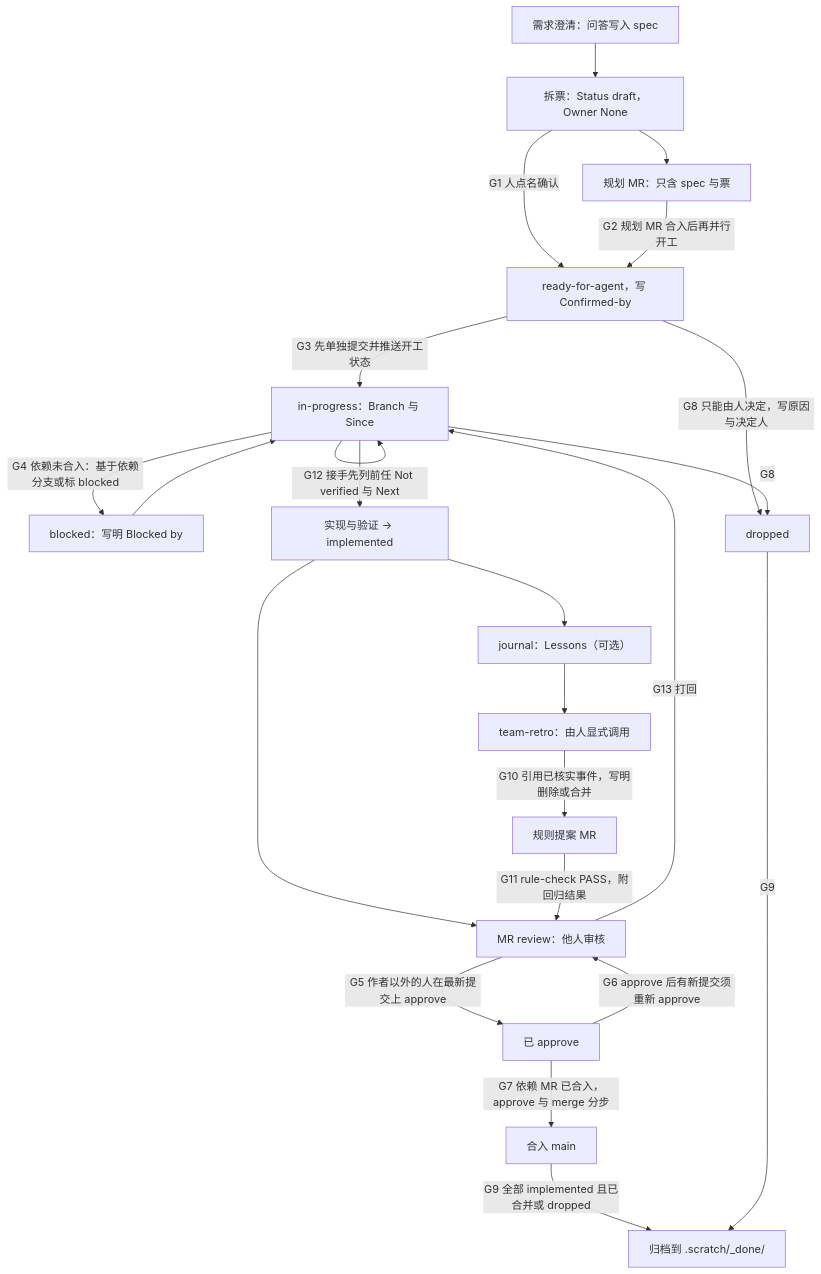
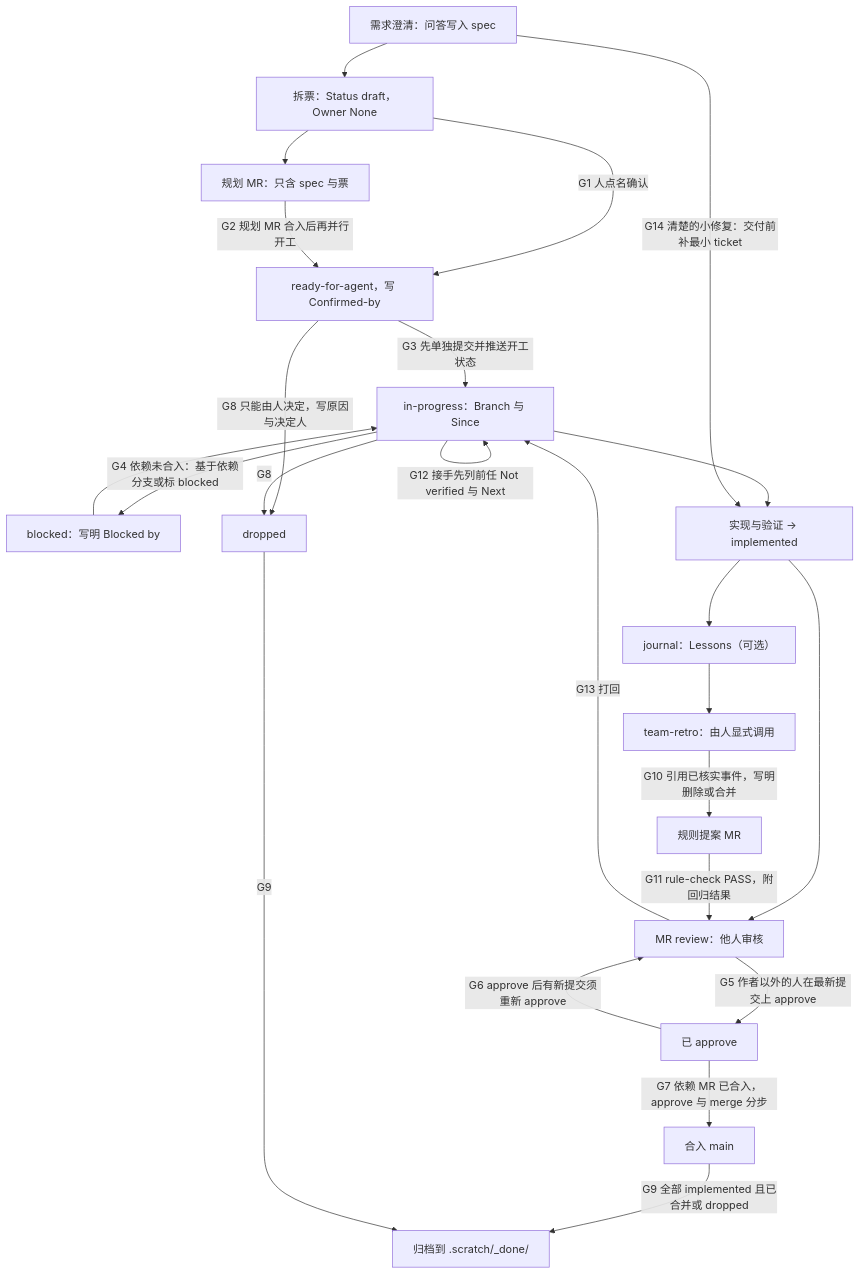
Before and after one commit to anchor-jevons/team-agent-harness: the diagram in templates/workflow.template.md, drawn with Mermaid. The commit also changed other lines of this file and 9 other files, not shown here.

Commit message:
流程标记与反向检查（FLOW-MARK-MISSING）、补齐小修复路径 G14；闸门上限固定 15、GATE-ADDED；闸门 WARN 需 reviewer 写理由；检查一律运行 main 版本（--from-base、SCRIPT-DIFFERS）；RG-25–27

````diff
--- a/templates/workflow.template.md
+++ b/templates/workflow.template.md
@@ -7,25 +9,26 @@
 ```mermaid
 flowchart TD
   ask["需求澄清：问答写入 spec"] --> plan["拆票：Status draft，Owner None"]
   plan -->|"G1 人点名确认"| ready["ready-for-agent，写 Confirmed-by"]
   plan --> planmr["规划 MR：只含 spec 与票"]
   planmr -->|"G2 规划 MR 合入后再并行开工"| ready
   ready -->|"G3 先单独提交并推送开工状态"| claim["in-progress：Branch 与 Since"]
   claim -->|"G4 依赖未合入：基于依赖分支或标 blocked"| blocked["blocked：写明 Blocked by"]
   blocked --> claim
   claim --> impl["实现与验证 → implemented"]
   impl --> review["MR review：他人审核"]
+  ask -->|"G14 清楚的小修复：交付前补最小 ticket"| impl
   review -->|"G13 打回"| claim
   review -->|"G5 作者以外的人在最新提交上 approve"| approved["已 approve"]
   approved -->|"G6 approve 后有新提交须重新 approve"| review
   approved -->|"G7 依赖 MR 已合入，approve 与 merge 分步"| merged["合入 main"]
   claim -->|"G12 接手先列前任 Not verified 与 Next"| claim
   ready -->|"G8 只能由人决定，写原因与决定人"| dropped["dropped"]
   claim -->|"G8"| dropped
   merged -->|"G9 全部 implemented 且已合并或 dropped"| archive["归档到 .scratch/_done/"]
   dropped -->|"G9"| archive
   impl --> journal["journal：Lessons（可选）"]
   journal --> retro["team-retro：由人显式调用"]
   retro -->|"G10 引用已核实事件，写明删除或合并"| rulemr["规则提案 MR"]
   rulemr -->|"G11 rule-check PASS，附回归结果"| review
 ```
````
------------------------------------
Word for word, restate all of the records. Exclude the pictures.

• Result of the task:
Before and after one commit to anchor-jevons/team-agent-harness: the diagram in templates/workflow.template.md, drawn with Mermaid. The commit also changed other lines of this file and 9 other files, not shown here.

Commit message:
流程标记与反向检查（FLOW-MARK-MISSING）、补齐小修复路径 G14；闸门上限固定 15、GATE-ADDED；闸门 WARN 需 reviewer 写理由；检查一律运行 main 版本（--from-base、SCRIPT-DIFFERS）；RG-25–27

````diff
--- a/templates/workflow.template.md
+++ b/templates/workflow.template.md
@@ -7,25 +9,26 @@
 ```mermaid
 flowchart TD
   ask["需求澄清：问答写入 spec"] --> plan["拆票：Status draft，Owner None"]
   plan -->|"G1 人点名确认"| ready["ready-for-agent，写 Confirmed-by"]
   plan --> planmr["规划 MR：只含 spec 与票"]
   planmr -->|"G2 规划 MR 合入后再并行开工"| ready
   ready -->|"G3 先单独提交并推送开工状态"| claim["in-progress：Branch 与 Since"]
   claim -->|"G4 依赖未合入：基于依赖分支或标 blocked"| blocked["blocked：写明 Blocked by"]
   blocked --> claim
   claim --> impl["实现与验证 → implemented"]
   impl --> review["MR review：他人审核"]
+  ask -->|"G14 清楚的小修复：交付前补最小 ticket"| impl
   review -->|"G13 打回"| claim
   review -->|"G5 作者以外的人在最新提交上 approve"| approved["已 approve"]
   approved -->|"G6 approve 后有新提交须重新 approve"| review
   approved -->|"G7 依赖 MR 已合入，approve 与 merge 分步"| merged["合入 main"]
   claim -->|"G12 接手先列前任 Not verified 与 Next"| claim
   ready -->|"G8 只能由人决定，写原因与决定人"| dropped["dropped"]
   claim -->|"G8"| dropped
   merged -->|"G9 全部 implemented 且已合并或 dropped"| archive["归档到 .scratch/_done/"]
   dropped -->|"G9"| archive
   impl --> journal["journal：Lessons（可选）"]
   journal --> retro["team-retro：由人显式调用"]
   retro -->|"G10 引用已核实事件，写明删除或合并"| rulemr["规则提案 MR"]
   rulemr -->|"G11 rule-check PASS，附回归结果"| review
 ```
````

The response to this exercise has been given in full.